In early 1974, the single "Teenage Dream" was the first record to be released under the name Marc Bolan and T. Rex. The following album, Zinc Alloy and the Hidden Riders of Tomorrow, was the last Bolan recorded with Tony Visconti. Throughout the year, T. Rex's popularity rapidly declined -- by the time "Zip Gun Boogie" was released in November, it could only reach number 41. Finn and Green left the group at the end of the year, while keyboardist Dino Dins joined. The decline of T. Rex's popularity was confirmed when 1975's Bolan's Zip Gun failed to chart. Bolan took the rest of the year off, returning in the spring of 1976 with Futuristic Dragon, which peaked at number 50. Released in the summer of 1976, "I Love to Boogie," a disco-flavored three-chord thumper, became Bolan's last Top 20 hit.

Bolan released Dandy in the Underworld in the spring of 1977; it was a modest hit, peaking at number 26. While "The Soul of My Suit" reached number 42 on the charts, T. Rex's next two singles failed to chart. Sensing it was time for a change of direction, Bolan began expanding his horizons in August. In addition to contributing a weekly column for Record Mirror, he hosted his own variety television show, Marc. Featuring guest appearances by artists like David Bowie and Generation X, Marc helped restore Bolan's hip image. Signing with RCA Records, the guitarist formed a new band with bassist Herbie Flowers and drummer Tony Newman, yet he never was able to record with the group. While driving home from a London club with Bolan, Gloria Jones lost control of her car, smashing into a tree.
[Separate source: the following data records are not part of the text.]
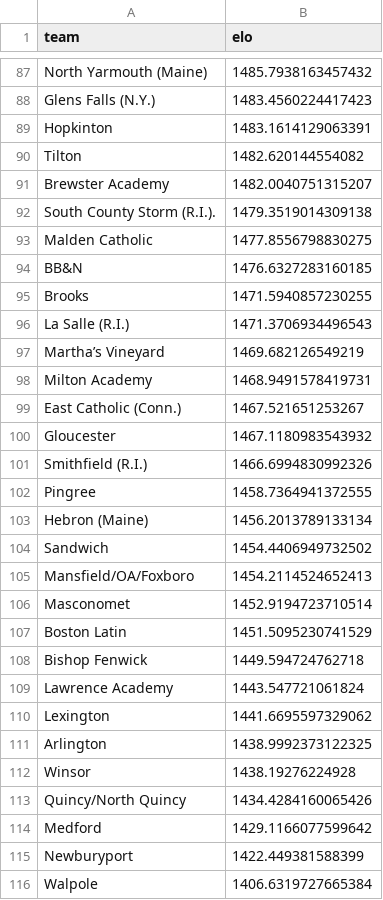
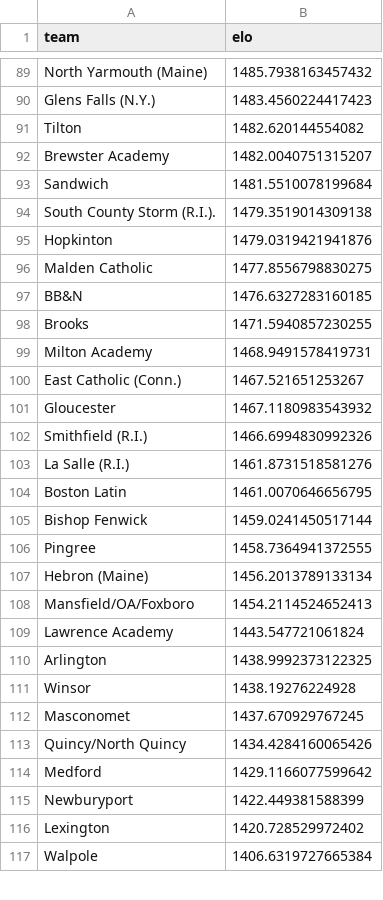
Before and after one commit to bwbensonjr/high-school-sports, a CSV file: results/girls-hockey-elo-final.csv, drawn as a sheet; only a part is shown, gaps mark what is left out; removed rows and columns are numbered as before the commit, all else as after; the diff covers the shown part only; the diff names each change by its address in the sheet, - before the commit and + after, or states it on an @@ line.

```diff
--- a/results/girls-hockey-elo-final.csv
+++ b/results/girls-hockey-elo-final.csv
-row 89: Hopkinton | 1483.1614129063391
+row 93: Sandwich | 1481.5510078199684
+row 95: Hopkinton | 1479.0319421941876
-row 96: La Salle (R.I.) | 1471.3706934496543
-row 97: Martha’s Vineyard | 1469.682126549219
+row 103: La Salle (R.I.) | 1461.8731518581276
+row 104: Boston Latin | 1461.0070646656795
+row 105: Bishop Fenwick | 1459.0241450517144
-row 104: Sandwich | 1454.4406949732502
-row 106: Masconomet | 1452.9194723710514
-row 107: Boston Latin | 1451.5095230741529
-row 108: Bishop Fenwick | 1449.594724762718
-row 110: Lexington | 1441.6695597329062
+row 112: Masconomet | 1437.670929767245
+row 116: Lexington | 1420.728529972402
```
Also changed, not shown: 21 added rows, 19 removed rows, 1 moved row and 11 edited cells elsewhere in this file, data/boys-basketball-2026.csv, data/boys-hockey-2026.csv, 43 other files.
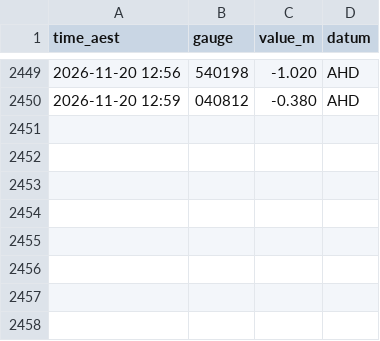
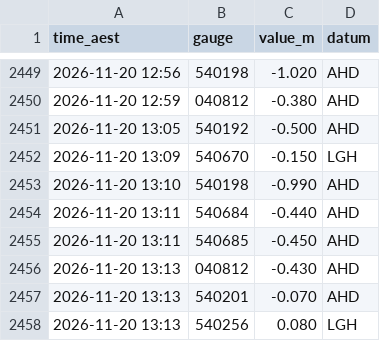
Before and after one commit to RowanP4069/Brisbane-River-tides, a CSV file: bom/2026-11.csv, drawn as a sheet; only a part is shown, gaps mark what is left out; the diff names each change by its address in the sheet, - before the commit and + after, or states it on an @@ line.

Commit message:
Collect BoM 2026-11-20 13:32 AEST (OptiPlex)

```diff
--- a/bom/2026-11.csv
+++ b/bom/2026-11.csv
+row 2451: 2026-11-20 13:05 | 540192 | -0.500 | AHD
+row 2452: 2026-11-20 13:09 | 540670 | -0.150 | LGH
+row 2453: 2026-11-20 13:10 | 540198 | -0.990 | AHD
+row 2454: 2026-11-20 13:11 | 540684 | -0.440 | AHD
+row 2455: 2026-11-20 13:11 | 540685 | -0.450 | AHD
+row 2456: 2026-11-20 13:13 | 040812 | -0.430 | AHD
+row 2457: 2026-11-20 13:13 | 540201 | -0.070 | AHD
+row 2458: 2026-11-20 13:13 | 540256 | 0.080 | LGH
```
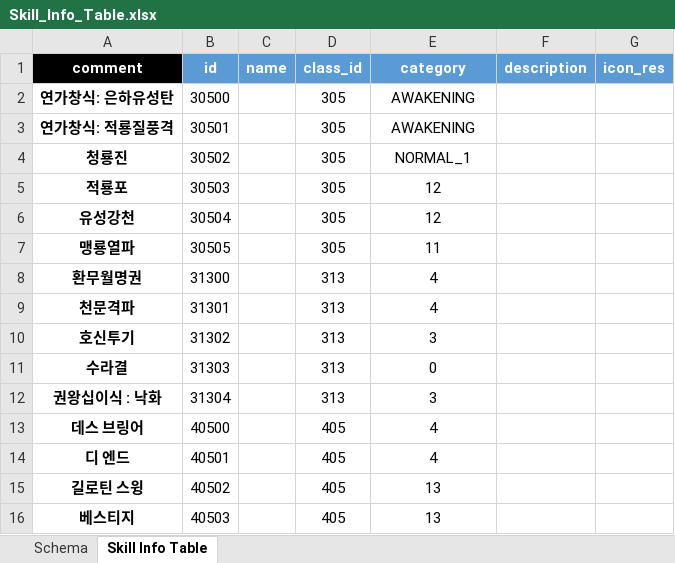
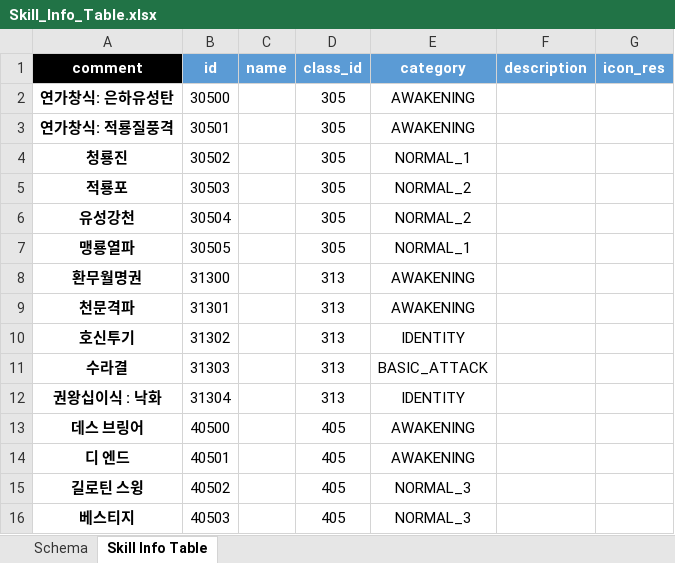
Before and after one commit to hjs0913/GameDesign, an Excel workbook: 로스트아크/데이터테이블/Skill_Info_Table.xlsx, sheet Skill Info Table, drawn as a sheet; values as stored, in another font and other column widths than the file's, no borders; the diff names each change by its address in the sheet, - before the commit and + after, or states it on an @@ line.

```diff
--- a/로스트아크/데이터테이블/Skill_Info_Table.xlsx (sheet Skill Info Table)
+++ b/로스트아크/데이터테이블/Skill_Info_Table.xlsx (sheet Skill Info Table)
-E5:E6 (category): 12
+E5:E6 (category): NORMAL_2
-E7 (category): 11
+E7 (category): NORMAL_1
-E8:E9 (category): 4
+E8:E9 (category): AWAKENING
-E10 (category): 3
+E10 (category): IDENTITY
-E11 (category): 0
+E11 (category): BASIC_ATTACK
-E12 (category): 3
+E12 (category): IDENTITY
-E13:E14 (category): 4
+E13:E14 (category): AWAKENING
-E15:E16 (category): 13
+E15:E16 (category): NORMAL_3
```
Also changed, not shown: 로스트아크/데이터테이블/Effect_Table(수정필요-설명).xlsx, 로스트아크/데이터테이블/Skill-Effect_Table(수정중).xlsx, 1 other file.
Marc Bolan, riding in the passenger's seat of the car, was killed instantly.

While T. Rex's music was intended to be disposable, it has proven surprisingly influential over the years. Hard rock and heavy metal bands borrowed the group's image, as well as the pounding insistence of their guitars. Punk bands may have discarded the high heels, feather boas, and top hats, yet they adhered to the simple three-chord structures and pop aesthetics that made the band popular. ~ Stephen Thomas Erlewine, Rovi